## Revision tracking records
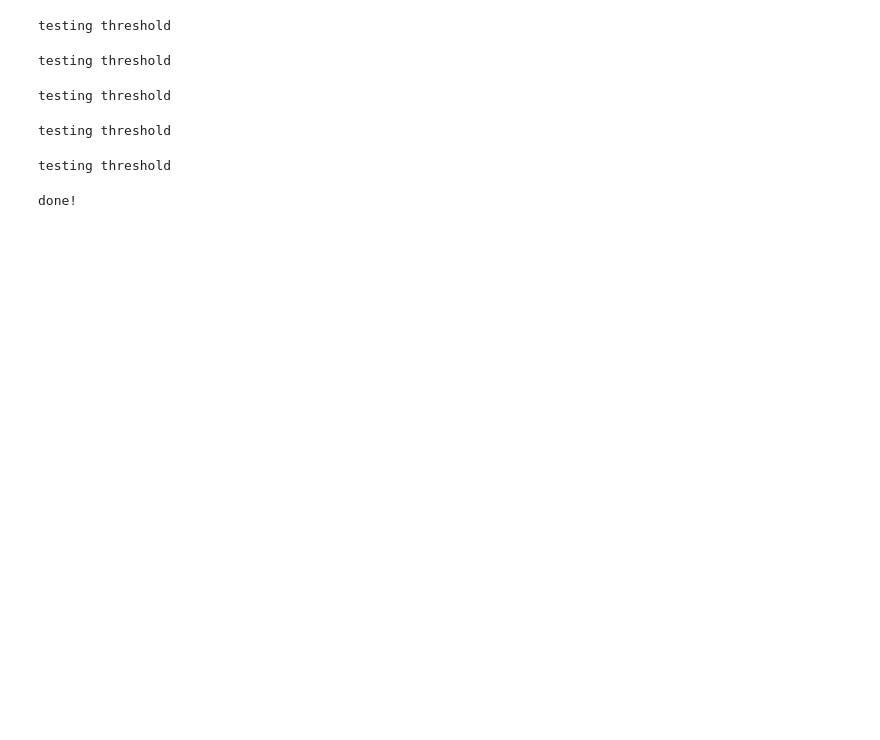
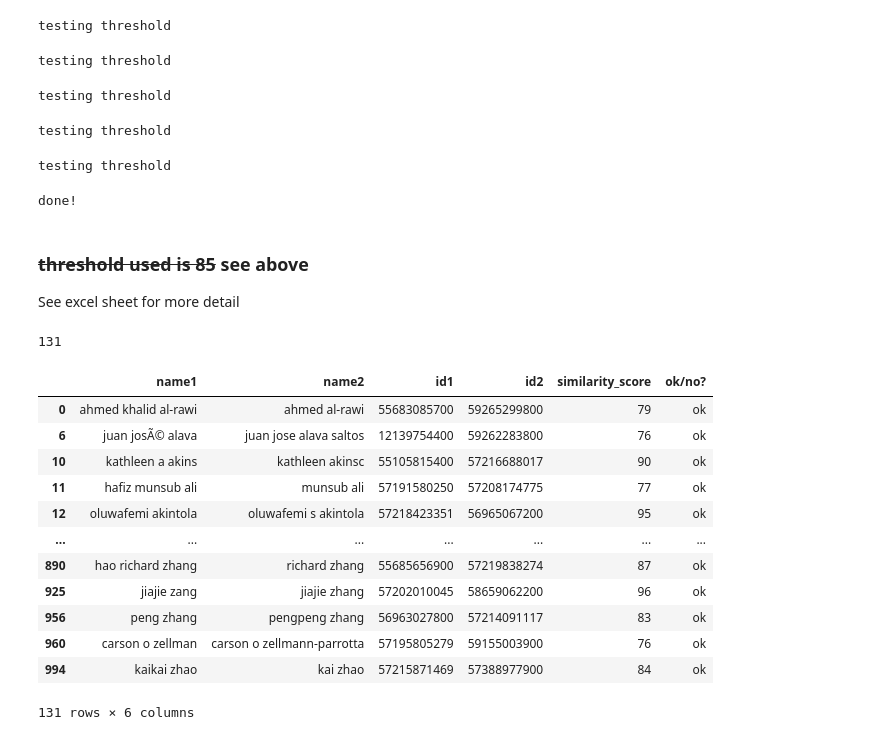
Before and after one commit to taniapoc/author_names, a Jupyter notebook: author_names.ipynb, the cells around one changed output. Cells and saved outputs as stored; diff of their text form; code cells hidden in the pictures; blank space fills up the shorter version.

```diff
--- a/author_names.ipynb
+++ b/author_names.ipynb
@@ -850,3 +845,29 @@ testing threshold
 testing threshold
 testing threshold
 done!
+# %% [markdown]
+### ~~threshold used is 85~~ see above
+See excel sheet for more detail
+# %%
+matches = pd.read_excel("sv name resolution threshold check.xlsx", sheet_name="75").drop(columns=['Unnamed: 6', 'Unnamed: 7', 'Unnamed: 8', 'Unnamed: 9'])
+
+matches = matches[matches['ok/no? '] == "ok"]
+
+print(len(matches))
+
+display(matches)
+# %% [output]
+131
+|  | name1 | name2 | id1 | id2 | similarity_score | ok/no? |
+| 0 | ahmed khalid al-rawi | ahmed al-rawi | 55683085700 | 59265299800 | 79 | ok |
+| 6 | juan josÃ© alava | juan jose alava saltos | 12139754400 | 59262283800 | 76 | ok |
+| 10 | kathleen a akins | kathleen akinsc | 55105815400 | 57216688017 | 90 | ok |
+| 11 | hafiz munsub ali | munsub ali | 57191580250 | 57208174775 | 77 | ok |
+| 12 | oluwafemi akintola | oluwafemi s akintola | 57218423351 | 56965067200 | 95 | ok |
+| ... | ... | ... | ... | ... | ... | ... |
+| 890 | hao richard zhang | richard zhang | 55685656900 | 57219838274 | 87 | ok |
+| 925 | jiajie zang | jiajie zhang | 57202010045 | 58659062200 | 96 | ok |
+| 956 | peng zhang | pengpeng zhang | 56963027800 | 57214091117 | 83 | ok |
+| 960 | carson o zellman | carson o zellmann-parrotta | 57195805279 | 59155003900 | 76 | ok |
+| 994 | kaikai zhao | kai zhao | 57215871469 | 57388977900 | 84 | ok |
+131 rows × 6 columns
```
Also changed, not shown: parts of 8 cells of this notebook, 14 other files.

## EXERCISE REQUIREMENTS
Filter the records above for the string "threshold" and copy each matching line.

## COMPLETED TASK
@@ -850,3 +845,29 @@ testing threshold
 testing threshold
 testing threshold
+### ~~threshold used is 85~~ see above
+matches = pd.read_excel("sv name resolution threshold check.xlsx", sheet_name="75").drop(columns=['Unnamed: 6', 'Unnamed: 7', 'Unnamed: 8', 'Unnamed: 9'])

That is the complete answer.